What's needed is a word-for-word retyping of the entries below, pictures omitted.

[Opening Stored data section]

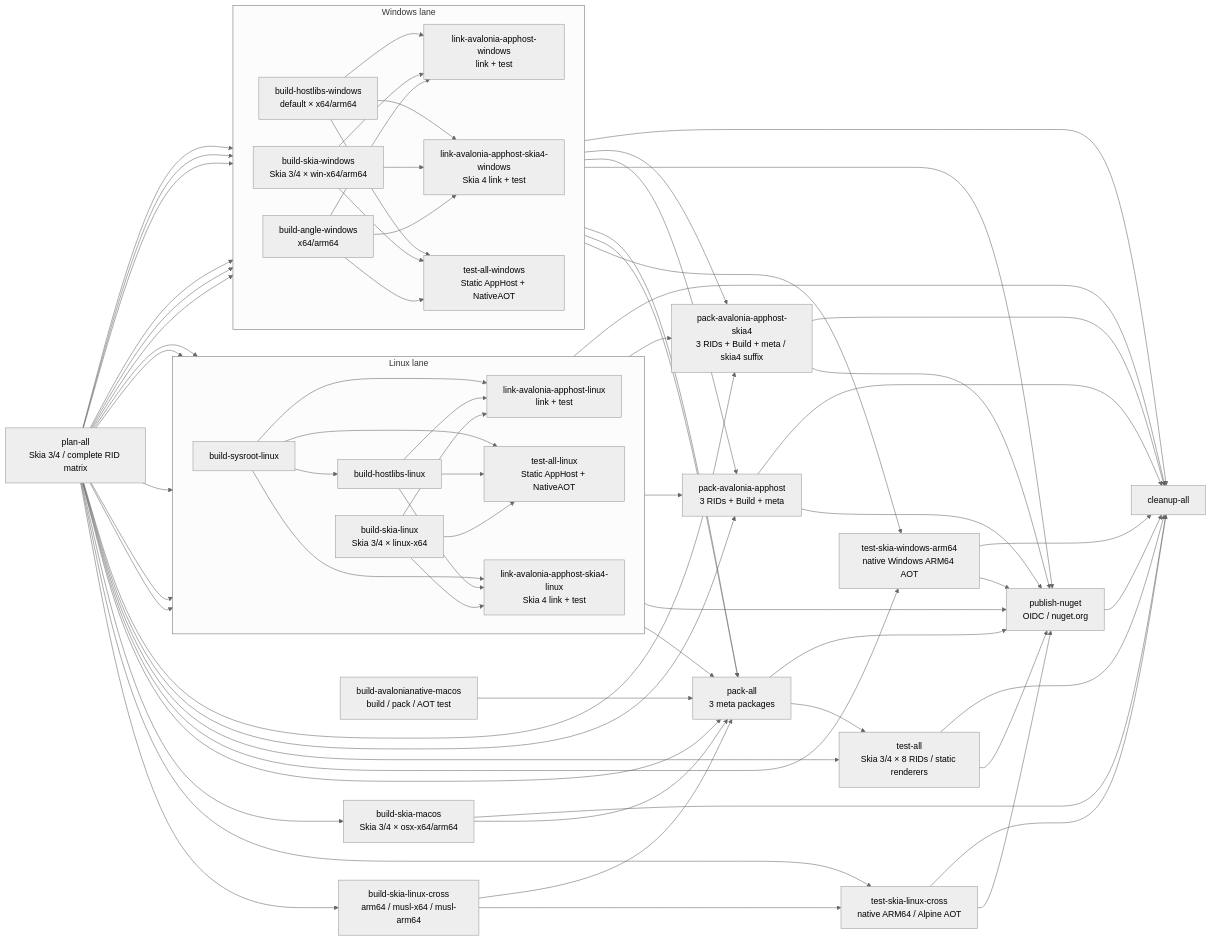
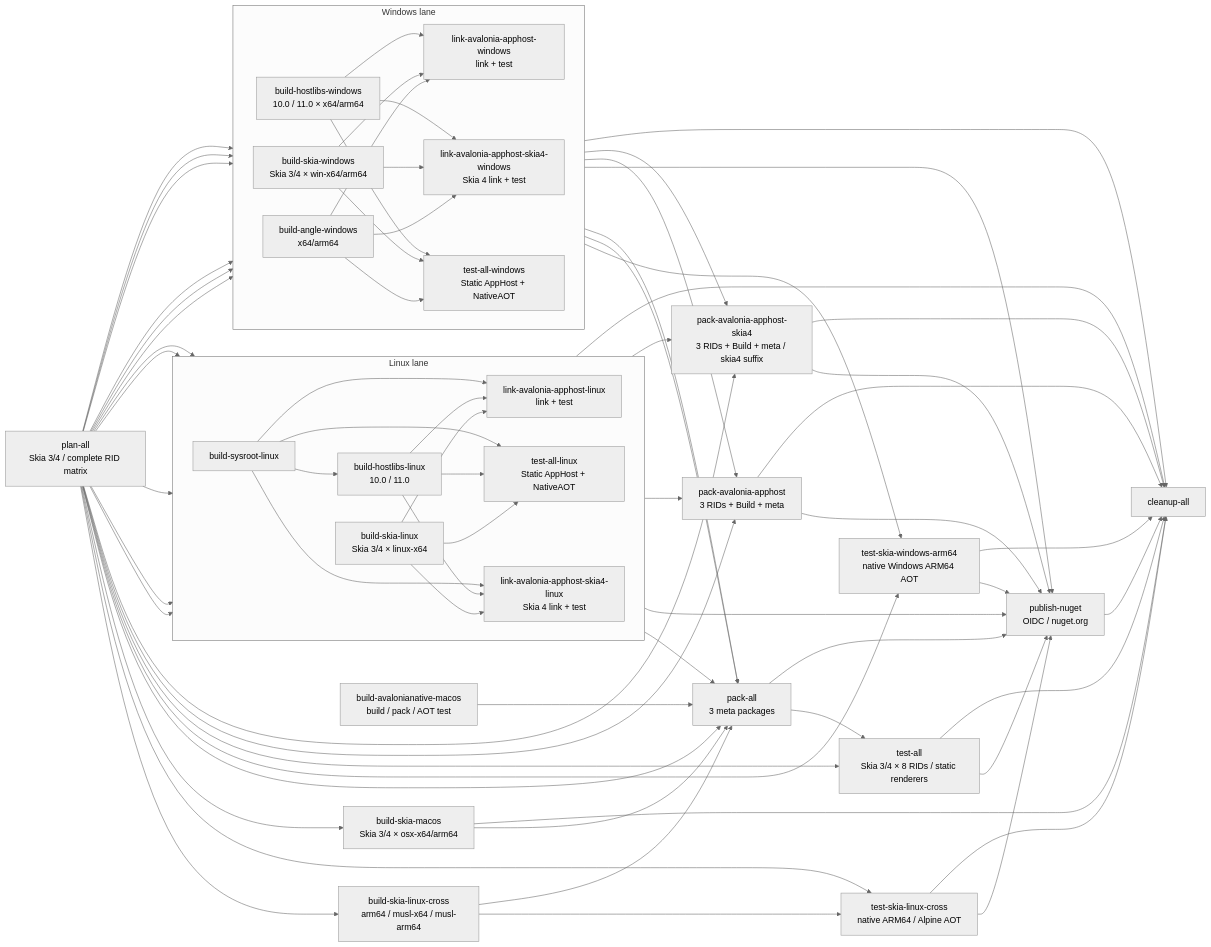
One commit to chsbuffer/HostForge changed the diagram in DEVELOPMENT.md. Above: the diagram before and after it, drawn with Mermaid (neutral theme). The commit also changed other lines of this file and 86 other files, not shown here.

```diff
--- a/DEVELOPMENT.md
+++ b/DEVELOPMENT.md
@@ -261,7 +310,7 @@
     NP --> LH
     subgraph W["Windows lane"]
         direction LR
-        WH["build-hostlibs-windows<br/>default × x64/arm64"]
+        WH["build-hostlibs-windows<br/>10.0 / 11.0 × x64/arm64"]
         WA["build-angle-windows<br/>x64/arm64"]
         WLA["link-avalonia-apphost-windows<br/>link + test"]
         WLA4["link-avalonia-apphost-skia4-windows<br/>Skia 4 link + test"]
@@ -281,7 +330,7 @@
     subgraph L["Linux lane"]
         direction LR
         LSY["build-sysroot-linux"]
-        LH["build-hostlibs-linux"]
+        LH["build-hostlibs-linux<br/>10.0 / 11.0"]
         LLA["link-avalonia-apphost-linux<br/>link + test"]
         LLA4["link-avalonia-apphost-skia4-linux<br/>Skia 4 link + test"]
         LM["test-all-linux<br/>Static AppHost + NativeAOT"]
```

[Closing Stored data section]

Task output:
One commit to chsbuffer/HostForge changed the diagram in DEVELOPMENT.md. Above: the diagram before and after it, drawn with Mermaid (neutral theme). The commit also changed other lines of this file and 86 other files, not shown here.

```diff
--- a/DEVELOPMENT.md
+++ b/DEVELOPMENT.md
@@ -261,7 +310,7 @@
     NP --> LH
     subgraph W["Windows lane"]
         direction LR
-        WH["build-hostlibs-windows<br/>default × x64/arm64"]
+        WH["build-hostlibs-windows<br/>10.0 / 11.0 × x64/arm64"]
         WA["build-angle-windows<br/>x64/arm64"]
         WLA["link-avalonia-apphost-windows<br/>link + test"]
         WLA4["link-avalonia-apphost-skia4-windows<br/>Skia 4 link + test"]
@@ -281,7 +330,7 @@
     subgraph L["Linux lane"]
         direction LR
         LSY["build-sysroot-linux"]
-        LH["build-hostlibs-linux"]
+        LH["build-hostlibs-linux<br/>10.0 / 11.0"]
         LLA["link-avalonia-apphost-linux<br/>link + test"]
         LLA4["link-avalonia-apphost-skia4-linux<br/>Skia 4 link + test"]
         LM["test-all-linux<br/>Static AppHost + NativeAOT"]
```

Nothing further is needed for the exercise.